I want to talk about Runes of Magic's
lock-out that prevents anyone from forming a guild or inviting players to a guild between set hours each night. The lock-out takes place between the hours of 7 and 11 p.m. EDT every night. That's a four-hour window each evening that is within the only hours some people can play. It prevents players from forming or getting into guilds, which are standard features expected of MMOs these days. Forming communities and playing with others is one of the biggest reasons to play an MMO. This week on Lost Pages of Taborea
, I want to discuss the allure of this feature, why I think it's bad that players have to work around it, the pros and cons of why it's in RoM
, and why it's not being discussed.
One of RoM's
most popular features is Siege War, the strategic and action-packed guild vs. guild battles that take place nightly. Before the lock-out, which prevents the forming or joining of guilds during SW, "mercing" quickly reared its head. SW is currently limited, and it's a big race to be one of the lucky guilds to get in each night. Mercing allowed guilds to recruit members while SW was taking place. SW could get started and each guild could add members who could instantly jump into a battle to help shift the odds in favor of one side. Afterwards, the merc could simply leave the guild and join another lucky guild that got into SW another night.
Thus the lock-out was born; it became a time-based approach to prevent any player from mercing for the hours before, during, and after SW.
The obvious pro here is that the lock-out prevents mercing during Siege War. It also prevents favoritism. Previously, guilds could develop legions of fans devoted to it or strike deals with guildless players (or even other guilds). Even if each guild could recruit mercs, a little advanced planning could ensure one guild's buddies were all online at the right time or that one guild had more buddies than the next guild.

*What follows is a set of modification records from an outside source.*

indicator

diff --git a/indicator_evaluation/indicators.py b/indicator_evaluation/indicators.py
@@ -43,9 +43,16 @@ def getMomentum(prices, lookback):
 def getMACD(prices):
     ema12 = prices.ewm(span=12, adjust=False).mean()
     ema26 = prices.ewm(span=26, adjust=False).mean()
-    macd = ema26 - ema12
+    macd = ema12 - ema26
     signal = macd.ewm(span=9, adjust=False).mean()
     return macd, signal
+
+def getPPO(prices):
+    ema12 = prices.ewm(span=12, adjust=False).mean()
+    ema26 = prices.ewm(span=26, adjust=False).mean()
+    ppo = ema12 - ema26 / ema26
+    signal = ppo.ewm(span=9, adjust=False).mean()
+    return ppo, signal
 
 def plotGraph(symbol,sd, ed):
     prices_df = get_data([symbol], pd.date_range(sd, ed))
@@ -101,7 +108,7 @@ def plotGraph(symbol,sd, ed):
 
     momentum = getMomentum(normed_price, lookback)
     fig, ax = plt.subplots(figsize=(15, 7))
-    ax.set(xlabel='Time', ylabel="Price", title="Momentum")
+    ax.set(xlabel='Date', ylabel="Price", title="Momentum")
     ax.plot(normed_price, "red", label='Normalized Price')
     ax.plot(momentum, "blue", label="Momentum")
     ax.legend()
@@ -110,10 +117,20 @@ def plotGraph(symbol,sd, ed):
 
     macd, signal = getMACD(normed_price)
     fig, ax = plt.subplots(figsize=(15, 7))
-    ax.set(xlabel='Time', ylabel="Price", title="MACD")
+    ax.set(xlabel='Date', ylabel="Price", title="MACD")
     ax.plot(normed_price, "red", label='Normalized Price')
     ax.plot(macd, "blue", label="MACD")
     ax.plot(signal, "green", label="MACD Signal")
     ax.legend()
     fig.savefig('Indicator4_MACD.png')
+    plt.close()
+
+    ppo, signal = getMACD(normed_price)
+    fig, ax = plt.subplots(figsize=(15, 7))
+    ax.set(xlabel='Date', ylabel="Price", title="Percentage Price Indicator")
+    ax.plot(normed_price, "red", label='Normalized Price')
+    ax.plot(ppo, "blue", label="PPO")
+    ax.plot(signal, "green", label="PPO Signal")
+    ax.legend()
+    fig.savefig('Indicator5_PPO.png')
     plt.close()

It's arguable that having strict rules during gameplay are important. SW has its own ranking system
and thrives off the ruleset in a similar fashion to that of a game of football.
So the lock-out prevented mercing? Well... no. It didn't entirely abolish the practice. It just prevents it during and around the hours that Siege War takes place. Players can still set up deals with guilds and merc hours, or even days, in advance. Players only need wait one hour after SW is finished to leave the guild and start planning for the next day. Meanwhile, a very basic function that players have come to expect, and one they use often in most MMOs, is temporarily disabled during peak hours for a percentage of the playerbase.
The loud minority has spoken
Siege War is that one feature in RoM
that everyone loves to complain about but no one ever stops playing. It's very popular but is also filled with problems players dislike. Not only is it typical for forums to mirror what a loud minority of players want, but there's a wealth of other legitimate complaints to be made about SW that could be more important than mercing. Bugs, glitches, hacks and exploits that are more problematic to the majority of players still exist, and players are still playing. If I am right and mercing is among the lesser problems, that likely means players would still be playing without the lock-out. But we have the lock-out, and it also prevents players from using a feature that is standard in almost any MMO these days -- a feature that players need to use in order to get into SW in the first place.
A silent killer
Siege War is unique to RoM
, and it's popular. It's also a daily reminder for all the players to actively think about something they dislike. It's ripe for daily complaints related to it to appear in the forum. Forming a guild is almost like a passive activity. It's a smaller thing, and something invisible that's not a constant reminder -- especially for people already in a guild and participating in siege wars -- likely wouldn't get as much attention in the forum.
It's a testament to why we ought to be very cautious and have a keen eye when judging information coming through a forum. What looks like news or a big problem may not be as big or a problem at all. In fact, some players enjoyed the ability to merc. It was seen as a positive aspect of gameplay, but perhaps those players were in the minority. It certainly isn't a black and white case like bugs and glitches are. No one wants bugs or glitches. The entire playerbase can agree on that.
On a long enough timeline, a feature that is simple and so common in MMOs yet is causing an annoyance is going to have people questioning why they should go so far out of their way to get around it, which might lead to their quitting. The longer the timeline, the more people might drop, and they won't be saying anything -- they'll just be leaving. It's a little like an annoying bug. Some players could eventually get tired of dealing with a specific bug and just leave without word.
Players whose sole playtime lies within those four hours each night are left either playing an MMO that may as well not have guilds at all or working around it. We're talking about peak hours, too. I suppose working around it would be quite easy for some, but other players may find it unacceptable to work around a feature that should be so simple and constantly available.
How much did the lockout actually help? There are still mercs, just not as many. Even before the lockout, it was possible only a loud minority wanted to stop mercing. I'm not saying whether I think Siege War is better with or without them; I'm trying to weigh all the information. Was it the best option both for business and fun-factor? Runewaker
may not always be able to find bugs right away to fix things, but the company was able to change this -- possibly for the better. I think you know where I stand, but where do you stand on the issue?
Each Monday, Jeremy Stratton delivers Lost Pages of Taborea, a column filled with guides, news, and opinions for Runes of Magic. Whether it's a community roundup for new players or an in-depth look at the Rogue/Priest combo, you'll find it all here. Send your questions to email@example.com.